I will make it brief, then. In my dream of the other morning, I had joined the army, for some reason, and a soldier was assigned to show me around an enormous barracks. That soldier was a girl I had known in college, named Lyn.
Lyn has been dead for ten years. I had not thought of her from then until yesterday. We were not close. There was nothing unsettled between us. She had simply arrived to induct me into the army of the dead.
All that morning, I was unnerved. Like many hard-minded, skeptical people, I am superstitious.

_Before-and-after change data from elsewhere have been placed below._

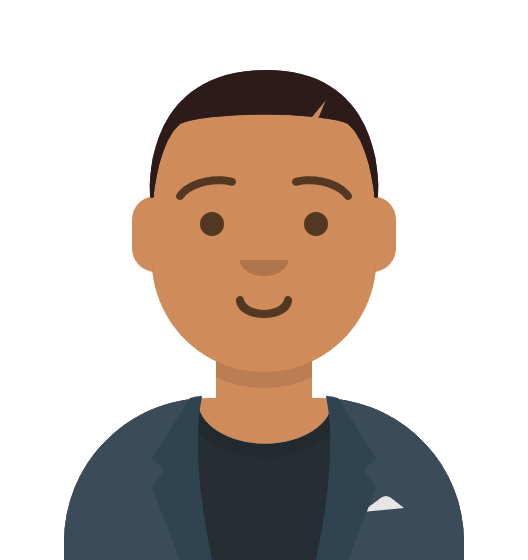
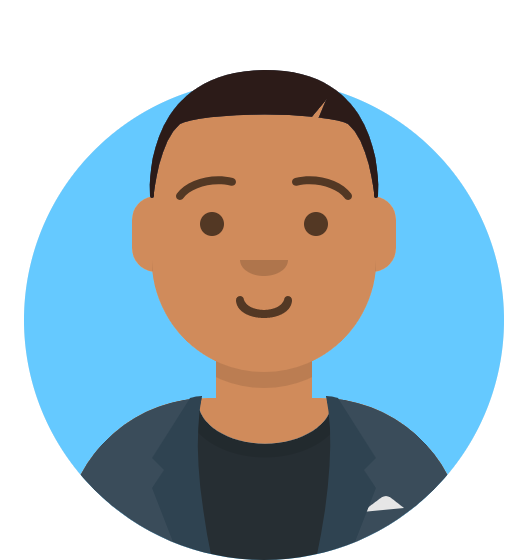
sent message notification

Changed region(s): [[0.5455, 0.1518, 0.9697, 1.0], [0.0303, 0.1518, 0.4545, 1.0]]

diff --git a/client/src/components/SideBar/index.js b/client/src/components/SideBar/index.js
@@ -14,7 +14,7 @@ import ButtonComponent from '../../components/Button'
 import ImageCard from '../../components/ImageCard'
 
 // Import image and resume docs
-import imageSrc from '../../resources/larry.png'
+import imageSrc from '../../resources/avatar.png'
 import resume from '../../resources/LarryAgbana.pdf'
 
 // Destructure Layout to access the Sider component
@@ -33,18 +33,16 @@ function SideBar () {
   const [selected, setSelected] = useState('1')
   const [isChecked, setIsChecked] = useState(true)
 
-
   async function handleToggle (event) {
     setIsChecked(event)
-    isChecked === false ? await dispatch({ type: 'dark' }) : await dispatch({ type: 'light' })
+    isChecked === false
+      ? await dispatch({ type: 'dark' })
+      : await dispatch({ type: 'light' })
   }
-
 
   const bkColor = state[state.length - 1].backgroundColor
   const buttonColor = state[state.length - 1].buttonColor
   const menuColor = state[state.length - 1].menuColor
-
- 
 
   return (
     <Sider
@@ -61,7 +59,7 @@ function SideBar () {
         left: 0,
         textAlign: 'center',
         fontDisplay: 'swap',
-        backgroundColor: bkColor, 
+        backgroundColor: bkColor
       }}
     >
       <ImageCard
@@ -69,7 +67,7 @@ function SideBar () {
         alt='Larry Agbana Profile Image'
         onClick={scrollToTop}
       />
-      <div style={{marginBottom: '1vw'}}>
+      <div style={{ marginBottom: '1vw' }}>
         <Switch
           checkedChildren='dark'
           unCheckedChildren='light'
@@ -77,9 +75,13 @@ function SideBar () {
           size='default'
           onClick={handleToggle}
         />
-      </div >
+      </div>
       <Router>
-        <Menu style={{backgroundColor: bkColor}} mode='inline' selectedKeys={[selected]}>
+        <Menu
+          style={{ backgroundColor: bkColor }}
+          mode='inline'
+          selectedKeys={[selected]}
+        >
           <Menu.Item key='1'>
             <Link
               activeClass='active'
@@ -89,7 +91,7 @@ function SideBar () {
               offset={-70}
               duration={500}
               onClick={() => setSelected('1')}
-              style={{color: menuColor, fontWeight: 600, fontSize: '1rem'}}
+              style={{ color: menuColor, fontWeight: 600, fontSize: '1rem' }}
             >
               About
             </Link>
@@ -108,7 +110,7 @@ function SideBar () {
               Experience
             </Link>
           </Menu.Item> */}
-          <Menu.Item key='3' >
+          <Menu.Item key='3'>
             <Link
               activeClass='active'
               to='/education'
@@ -117,12 +119,12 @@ function SideBar () {
               offset={-70}
               duration={500}
               onClick={() => setSelected('3')}
-              style={{color: menuColor, fontWeight: 600, fontSize: '1rem'}}
+              style={{ color: menuColor, fontWeight: 600, fontSize: '1rem' }}
             >
               Education
             </Link>
           </Menu.Item>
-          <Menu.Item key='4' >
+          <Menu.Item key='4'>
             <Link
               activeClass='active'
               to='/projects'
@@ -131,7 +133,7 @@ function SideBar () {
               offset={-70}
               duration={500}
               onClick={() => setSelected('4')}
-              style={{color: menuColor, fontWeight: 600, fontSize: '1rem'}}
+              style={{ color: menuColor, fontWeight: 600, fontSize: '1rem' }}
             >
               Projects & Skills
             </Link>
@@ -150,7 +152,7 @@ function SideBar () {
               Blog
             </Link>
           </Menu.Item> */}
-          <Menu.Item key='6' >
+          <Menu.Item key='6'>
             <Link
               activeClass='active'
               to='/contact'
@@ -159,7 +161,7 @@ function SideBar () {
               offset={-70}
               duration={500}
               onClick={() => setSelected('6')}
-              style={{color: menuColor, fontWeight: 600, fontSize: '1rem'}}
+              style={{ color: menuColor, fontWeight: 600, fontSize: '1rem' }}
             >
               Contact
             </Link>

diff --git a/client/src/sections/ContactSection/index.js b/client/src/sections/ContactSection/index.js
@@ -3,7 +3,7 @@ import { useSectionContext, useWindowSize } from '../../utils/GlobalState'
 import axios from 'axios'
 import 'antd/dist/antd.css'
 import ContactList from '../../data/contact'
-import { Form, Input, Space, Button } from 'antd'
+import { Form, Input, Space, Button, notification } from 'antd'
 const { TextArea } = Input
 
 export function ContactSection (props) {
@@ -13,9 +13,8 @@ export function ContactSection (props) {
   const buttonColor = state[state.length - 1].buttonColor
   const headerColor = state[state.length - 1].headerColor
 
- const [width, height] = useWindowSize()
+  const [width] = useWindowSize()
   const tabletBreakpoint = 768
-
 
   const sectionPadding =
     width === tabletBreakpoint
@@ -26,9 +25,18 @@ export function ContactSection (props) {
 
   const [form] = Form.useForm()
 
-  
+  // Send a notification when a user has successfully sent an email
+  const openNotification = type => {
+    notification[type]({
+      message: 'New Message',
+      description:
+        "You have successfully sent a new message, I'll respond within 24 hours 😀"
+    })
+  }
+
   const onFinish = values => {
     axios.post('/email', values).then(res => {
+      openNotification('success')
       form.resetFields()
     })
   }
@@ -226,8 +234,13 @@ export function ContactSection (props) {
                 />
               </Form.Item>
               <Form.Item wrapperCol={{ ...layout.wrapperCol, offset: 8 }}>
-                <Button style={styling.button} shape='round' size='large' htmlType='submit'>
-                Send Message
+                <Button
+                  style={styling.button}
+                  shape='round'
+                  size='large'
+                  htmlType='submit'
+                >
+                  Send Message
                 </Button>
               </Form.Item>
             </Form>

diff --git a/client/src/data/projects.js b/client/src/data/projects.js
@@ -1,4 +1,5 @@
 import React from 'react'
+import vogi from '../resources/vogi.png'
 import portfolio from '../resources/portfolio.png'
 import travelbook from '../resources/travelbook.PNG'
 import goodsamaritan from '../resources/good-samaritan.PNG'
@@ -8,6 +9,18 @@ import weather from '../resources/weatherdashboard.PNG'
 import workscheduler from '../resources/work-scheduler.png'
 
 export default [
+  {
+    source: vogi,
+    techStack: ['React', 'Node.js', 'Express', 'MongoDB', 'Mongoose', 'Ant Design', 'GitHub API', 'SendGrid API'],
+    description: 'vogi webiste',
+    deployed: 'https://www.vogi.ca/',
+    github: 'https://github.com/Lagbana/vogi',
+    demoImage:
+      'https://content.screencast.com/users/Larry2846/folders/Default/media/33d02635-dc52-4cf4-bf09-64d22faefde2/LWR_Recording.png',
+    demoVideo: 'https://www.screencast.com/t/aQ4JjiD8Bsy5',
+    title: `vogi`,
+    content: 'A project management app that provides a user friendly dashboard where users can create projects, add project features, and track project completion progress by integrating GitHub API.'
+  },
   {
     source: portfolio,
     techStack: ['React', 'Node.js', 'Express', 'Ant Design'],

diff --git a/client/src/sections/AboutSection/index.js b/client/src/sections/AboutSection/index.js
@@ -74,7 +74,7 @@ export function AboutSection (props) {
             </address>
 
             <p>
-              A full stack web developer that strives to balance technical
+              A full stack software developer that strives to balance technical
               excellence with flawless user experience in order to create
               products people love and use. I believe in writing clean modular
               code and have embraced test driven and agile development to

diff --git a/client/src/components/ImageCard/style.css b/client/src/components/ImageCard/style.css
@@ -1,6 +1,7 @@
 .img-block {
   width: 100%;
-  height: auto;
+  height: 160px;
+  /* height: auto; */
   display: block;
   position: relative;
   overflow: hidden;
@@ -11,6 +12,8 @@
 }
 
 .img-block img {
-  height: 100%;
-  width: auto;
+  /* height: 100%; */
+  /* width: auto; */
+  width: 160px;
+  height: 160px;
 }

Superstitiousness has nothing to do with the quality of your brain or the clarity of your thought; it is implanted in you as a child, and if it takes root, there is nothing for it. The best you can do is act as if you did not notice that you walked under a ladder, or that you just left a penny lying on the ground. Superstitiousness, on that lowest level, has no truck with belief. That is why it disturbed me that a dead woman, a person I barely remembered, stepped out of the past to escort me through a huge, unfamiliar place, another world. I do not believe in omens, and yet I had seen one.
How did I come to understand this, later on? By triangulation, and by my browser history. In the morning, I could see that the last thing I had been trying to look up – before I fell asleep with the iPad lying next to me – was “tsubotsubo.” That is to say, actually – takotsubo myopathy, or broken heart syndrome. Just before I managed to sleep, around 1 am, my last thought was: I wonder if I could die of that thing that gives you a heart defect so that you actually die of a broken heart.
Lyn died of a heart defect. That was all that I knew. That was all that my brain needed to present me with an anxiety dream. Somewhere in the memory palace of the medial temporal lobe, the concept of “heart defect” was cross-indexed with Lyn; the self unseen looked up “heart defect,” and produced her. And her image was juxtaposed with the image of joining – of joining with her in what she did, i.e. have a heart defect, and die.
The idea of an artificial human-level intelligence, or of “uploading” a personality, becomes increasingly more unbelievable to me. The inexplicability, the ungovernability, the layers of a single unremarkable human brain – with what chaos and what symmetry can we reproduce it?